Macmillan Professionals

18.  Public libraries have a key role to play within the health and wellbeing sector and Macmillan has a role to play to support the link between health care and library services through our 250 professionals across Wales. Macmillan can support the development of links with primary and community care through combining our networks to work strategically across primary care and library services.



19.  Despite the work Macmillan and others have done over the years, there are still many people affected by cancer with unmet information and support needs. In England the 2012/13 cancer patient experience survey highlighted that only 71% of patients reported that they were given easy to understand written information about their cancer and only 61% said that their family, or someone close to them, were given the information needed to help care for them at home. The first all Wales Cancer Patient Experience survey results are due to be published in late January 2014 and will provide us with evidence of the progress made in meeting the information and support needs of people affected by cancer in Wales.


20.  With the number of people living with cancer in Wales estimated to rise from 120,000 to 217,000 by 2030[vii], it is important that action is taken to ensure everyone has access to the information and support they need to enable them to live with or after cancer.




About Macmillan Wales

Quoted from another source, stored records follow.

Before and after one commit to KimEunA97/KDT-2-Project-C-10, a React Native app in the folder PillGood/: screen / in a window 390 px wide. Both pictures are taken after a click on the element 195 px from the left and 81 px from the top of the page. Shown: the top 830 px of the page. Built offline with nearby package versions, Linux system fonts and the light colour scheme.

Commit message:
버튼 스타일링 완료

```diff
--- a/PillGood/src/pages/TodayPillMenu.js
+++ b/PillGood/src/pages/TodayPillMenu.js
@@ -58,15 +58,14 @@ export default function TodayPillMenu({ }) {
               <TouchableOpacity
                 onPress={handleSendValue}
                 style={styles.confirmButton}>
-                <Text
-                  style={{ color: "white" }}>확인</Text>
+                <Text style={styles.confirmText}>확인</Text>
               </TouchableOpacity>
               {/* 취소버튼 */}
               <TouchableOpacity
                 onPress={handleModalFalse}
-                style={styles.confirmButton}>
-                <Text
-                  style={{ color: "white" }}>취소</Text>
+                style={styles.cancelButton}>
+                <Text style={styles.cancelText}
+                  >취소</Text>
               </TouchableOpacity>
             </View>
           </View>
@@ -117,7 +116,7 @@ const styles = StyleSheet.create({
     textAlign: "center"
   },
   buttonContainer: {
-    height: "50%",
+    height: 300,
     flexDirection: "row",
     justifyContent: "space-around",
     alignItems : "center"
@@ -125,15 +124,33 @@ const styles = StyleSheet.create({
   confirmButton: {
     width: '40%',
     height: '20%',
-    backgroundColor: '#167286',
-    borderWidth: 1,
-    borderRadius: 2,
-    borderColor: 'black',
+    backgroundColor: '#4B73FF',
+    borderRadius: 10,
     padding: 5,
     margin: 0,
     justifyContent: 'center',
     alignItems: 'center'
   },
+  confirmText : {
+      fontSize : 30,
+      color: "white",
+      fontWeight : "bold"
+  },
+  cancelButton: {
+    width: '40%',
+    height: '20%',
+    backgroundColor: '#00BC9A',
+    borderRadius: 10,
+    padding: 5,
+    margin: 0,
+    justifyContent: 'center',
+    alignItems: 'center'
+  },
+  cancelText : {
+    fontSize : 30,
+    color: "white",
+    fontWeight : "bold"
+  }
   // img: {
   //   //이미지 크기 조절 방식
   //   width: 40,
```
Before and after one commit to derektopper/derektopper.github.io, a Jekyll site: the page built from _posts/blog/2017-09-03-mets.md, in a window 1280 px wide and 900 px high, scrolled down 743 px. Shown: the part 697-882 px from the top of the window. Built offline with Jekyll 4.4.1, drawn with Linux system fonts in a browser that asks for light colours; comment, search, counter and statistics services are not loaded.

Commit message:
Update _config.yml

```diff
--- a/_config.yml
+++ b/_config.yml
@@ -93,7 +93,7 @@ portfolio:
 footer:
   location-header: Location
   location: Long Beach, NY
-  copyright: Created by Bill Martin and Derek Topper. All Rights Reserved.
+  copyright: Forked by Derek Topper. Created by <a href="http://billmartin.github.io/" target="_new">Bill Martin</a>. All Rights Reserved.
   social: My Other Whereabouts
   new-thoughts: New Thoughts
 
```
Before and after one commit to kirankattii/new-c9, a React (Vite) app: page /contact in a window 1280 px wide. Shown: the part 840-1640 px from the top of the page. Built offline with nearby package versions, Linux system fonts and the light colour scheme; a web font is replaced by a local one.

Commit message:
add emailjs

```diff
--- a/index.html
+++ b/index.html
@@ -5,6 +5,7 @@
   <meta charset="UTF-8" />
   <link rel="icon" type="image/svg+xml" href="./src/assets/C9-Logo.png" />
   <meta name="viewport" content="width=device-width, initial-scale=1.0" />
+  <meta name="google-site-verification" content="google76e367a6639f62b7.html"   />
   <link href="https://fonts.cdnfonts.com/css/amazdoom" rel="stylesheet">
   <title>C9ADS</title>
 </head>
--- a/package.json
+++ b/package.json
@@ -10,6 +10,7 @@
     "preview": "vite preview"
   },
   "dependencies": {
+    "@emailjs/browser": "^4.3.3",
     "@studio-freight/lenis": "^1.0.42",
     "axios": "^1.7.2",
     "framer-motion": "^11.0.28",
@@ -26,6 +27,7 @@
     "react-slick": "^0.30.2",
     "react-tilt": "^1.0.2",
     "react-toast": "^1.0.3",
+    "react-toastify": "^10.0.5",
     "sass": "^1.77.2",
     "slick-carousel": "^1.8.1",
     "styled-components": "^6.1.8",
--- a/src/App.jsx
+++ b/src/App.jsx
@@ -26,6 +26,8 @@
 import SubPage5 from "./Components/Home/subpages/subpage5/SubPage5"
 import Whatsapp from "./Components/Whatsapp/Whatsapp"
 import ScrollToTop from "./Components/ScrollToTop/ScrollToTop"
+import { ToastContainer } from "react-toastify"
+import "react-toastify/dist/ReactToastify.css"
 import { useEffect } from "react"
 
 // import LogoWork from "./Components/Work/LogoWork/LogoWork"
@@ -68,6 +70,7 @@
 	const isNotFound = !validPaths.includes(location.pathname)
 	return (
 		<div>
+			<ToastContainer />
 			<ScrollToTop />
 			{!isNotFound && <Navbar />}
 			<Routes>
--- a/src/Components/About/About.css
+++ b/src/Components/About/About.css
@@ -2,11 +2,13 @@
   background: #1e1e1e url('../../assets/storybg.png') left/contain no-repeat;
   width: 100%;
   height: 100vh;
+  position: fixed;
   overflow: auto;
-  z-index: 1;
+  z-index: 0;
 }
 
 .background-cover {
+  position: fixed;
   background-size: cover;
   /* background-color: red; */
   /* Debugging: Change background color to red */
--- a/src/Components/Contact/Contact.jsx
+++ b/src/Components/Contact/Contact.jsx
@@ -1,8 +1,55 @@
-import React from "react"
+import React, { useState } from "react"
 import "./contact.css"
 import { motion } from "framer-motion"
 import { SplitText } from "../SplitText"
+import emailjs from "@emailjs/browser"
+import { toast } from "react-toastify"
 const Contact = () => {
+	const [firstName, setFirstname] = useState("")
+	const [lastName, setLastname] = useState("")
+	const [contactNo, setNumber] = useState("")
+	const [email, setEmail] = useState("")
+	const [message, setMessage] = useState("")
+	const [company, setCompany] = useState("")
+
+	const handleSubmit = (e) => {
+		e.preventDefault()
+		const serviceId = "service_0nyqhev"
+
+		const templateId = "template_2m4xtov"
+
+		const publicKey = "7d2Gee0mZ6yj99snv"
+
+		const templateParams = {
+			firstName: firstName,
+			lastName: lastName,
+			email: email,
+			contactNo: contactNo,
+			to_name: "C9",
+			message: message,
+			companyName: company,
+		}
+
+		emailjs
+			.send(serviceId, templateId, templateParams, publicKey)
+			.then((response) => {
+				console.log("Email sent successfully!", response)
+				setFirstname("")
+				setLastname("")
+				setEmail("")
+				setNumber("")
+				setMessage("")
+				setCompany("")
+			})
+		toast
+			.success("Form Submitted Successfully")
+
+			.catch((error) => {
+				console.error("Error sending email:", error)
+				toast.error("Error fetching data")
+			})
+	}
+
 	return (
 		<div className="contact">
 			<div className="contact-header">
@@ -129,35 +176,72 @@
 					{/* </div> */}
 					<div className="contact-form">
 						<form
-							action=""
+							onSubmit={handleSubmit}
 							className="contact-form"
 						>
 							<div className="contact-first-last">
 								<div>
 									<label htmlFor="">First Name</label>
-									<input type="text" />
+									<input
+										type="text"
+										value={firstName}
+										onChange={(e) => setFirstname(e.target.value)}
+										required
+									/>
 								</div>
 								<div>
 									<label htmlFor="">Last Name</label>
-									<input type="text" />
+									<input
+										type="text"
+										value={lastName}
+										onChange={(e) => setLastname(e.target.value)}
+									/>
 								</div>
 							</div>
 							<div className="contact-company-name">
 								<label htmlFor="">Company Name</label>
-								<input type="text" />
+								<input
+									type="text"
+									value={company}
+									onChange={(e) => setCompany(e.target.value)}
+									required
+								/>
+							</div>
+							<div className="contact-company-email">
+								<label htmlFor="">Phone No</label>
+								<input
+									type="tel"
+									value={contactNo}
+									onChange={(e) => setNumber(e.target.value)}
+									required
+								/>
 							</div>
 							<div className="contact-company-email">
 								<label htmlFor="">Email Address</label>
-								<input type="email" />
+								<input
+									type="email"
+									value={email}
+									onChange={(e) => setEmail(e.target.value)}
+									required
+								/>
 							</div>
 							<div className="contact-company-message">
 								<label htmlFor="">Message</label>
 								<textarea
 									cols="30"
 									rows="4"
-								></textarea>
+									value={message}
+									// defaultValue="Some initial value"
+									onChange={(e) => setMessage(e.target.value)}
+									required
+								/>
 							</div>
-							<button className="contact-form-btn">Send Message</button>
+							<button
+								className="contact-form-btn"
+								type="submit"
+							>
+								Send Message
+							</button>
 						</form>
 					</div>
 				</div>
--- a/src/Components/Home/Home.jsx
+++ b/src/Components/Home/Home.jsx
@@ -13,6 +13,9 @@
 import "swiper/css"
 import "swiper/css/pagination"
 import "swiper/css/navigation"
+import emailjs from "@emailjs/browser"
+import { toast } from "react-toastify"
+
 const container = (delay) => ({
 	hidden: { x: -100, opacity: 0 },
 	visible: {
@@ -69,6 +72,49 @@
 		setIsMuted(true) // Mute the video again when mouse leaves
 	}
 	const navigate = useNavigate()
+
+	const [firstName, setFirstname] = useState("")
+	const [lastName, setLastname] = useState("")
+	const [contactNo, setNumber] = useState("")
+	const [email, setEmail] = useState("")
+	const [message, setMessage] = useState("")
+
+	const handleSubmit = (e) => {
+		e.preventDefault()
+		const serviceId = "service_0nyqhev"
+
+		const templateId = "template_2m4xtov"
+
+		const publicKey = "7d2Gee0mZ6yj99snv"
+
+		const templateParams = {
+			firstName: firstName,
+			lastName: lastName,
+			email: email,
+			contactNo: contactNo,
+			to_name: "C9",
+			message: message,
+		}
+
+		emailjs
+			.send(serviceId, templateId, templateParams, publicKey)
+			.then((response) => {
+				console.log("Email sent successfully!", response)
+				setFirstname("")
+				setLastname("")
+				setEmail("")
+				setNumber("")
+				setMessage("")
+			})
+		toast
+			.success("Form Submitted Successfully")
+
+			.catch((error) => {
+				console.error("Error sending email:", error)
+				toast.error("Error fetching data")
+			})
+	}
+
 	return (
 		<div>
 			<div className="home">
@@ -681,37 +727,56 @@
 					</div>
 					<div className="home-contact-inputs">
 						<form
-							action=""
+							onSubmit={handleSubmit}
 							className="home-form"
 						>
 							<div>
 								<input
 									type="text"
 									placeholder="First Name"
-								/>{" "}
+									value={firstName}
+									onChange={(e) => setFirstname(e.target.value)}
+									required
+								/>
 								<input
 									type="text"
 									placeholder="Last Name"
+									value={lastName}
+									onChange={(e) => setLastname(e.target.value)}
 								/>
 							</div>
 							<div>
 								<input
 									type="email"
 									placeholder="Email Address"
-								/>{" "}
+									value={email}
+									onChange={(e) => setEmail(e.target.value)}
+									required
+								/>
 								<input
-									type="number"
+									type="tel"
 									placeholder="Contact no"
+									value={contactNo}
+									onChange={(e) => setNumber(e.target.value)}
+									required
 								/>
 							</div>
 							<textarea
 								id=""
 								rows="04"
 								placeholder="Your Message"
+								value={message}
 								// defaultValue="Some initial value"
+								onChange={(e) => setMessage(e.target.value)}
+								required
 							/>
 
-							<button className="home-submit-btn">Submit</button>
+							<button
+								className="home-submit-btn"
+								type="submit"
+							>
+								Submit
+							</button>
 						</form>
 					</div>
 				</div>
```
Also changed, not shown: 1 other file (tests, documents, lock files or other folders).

21.  Macmillan Wales improves the lives of people affected by cancer, which includes carers, relatives and patients. We provide practical, medical, emotional and financial help to people affected by cancer and push for better cancer care across Wales.


22.  Macmillan Wales is also a force for change; listening to people affected by cancer and working together to improve cancer care. People who live with cancer are experts by experience. They are a powerful resource, telling us what is needed and what must change. Together we can use this knowledge to make a positive difference to the lives of people affected by cancer. We believe that the voice of people living with cancer needs to be heard at all stages of health and social care services, from the design and implementation to the evaluation of cancer services.

[i] Source: Internal analysis by Intelligence & Research, Corporate Development Directorate, based on figures from: Maddams J et al. (2008) Cancer prevalence in the United Kingdom: Estimates for 2008. British Journal of Cancer.

[ii] Macmillan Health and Wellbeing Survey (2008) and Patient Reported Outcomes Measure survey (2011)


[iv] Macmillan Cancer Support ‘Local Information and support services: An evidence review’

[v] Coulter, A. (2002) The Autonomous Patient: Ending paternalism in medical care. The Nuffield Trust.

[vi] Cardy P, Jackson N, Shearn K, Sparham L, Corner J, Evans J: Worried Sick: (2006)The Emotional Impact of Cancer : Opinion Leader Research

[vii] Source: Internal analysis by Intelligence & Research, Corporate Development Directorate, based on figures from: Maddams J et al. (2008) Cancer prevalence in the United Kingdom: Estimates for 2008. British Journal of Cancer.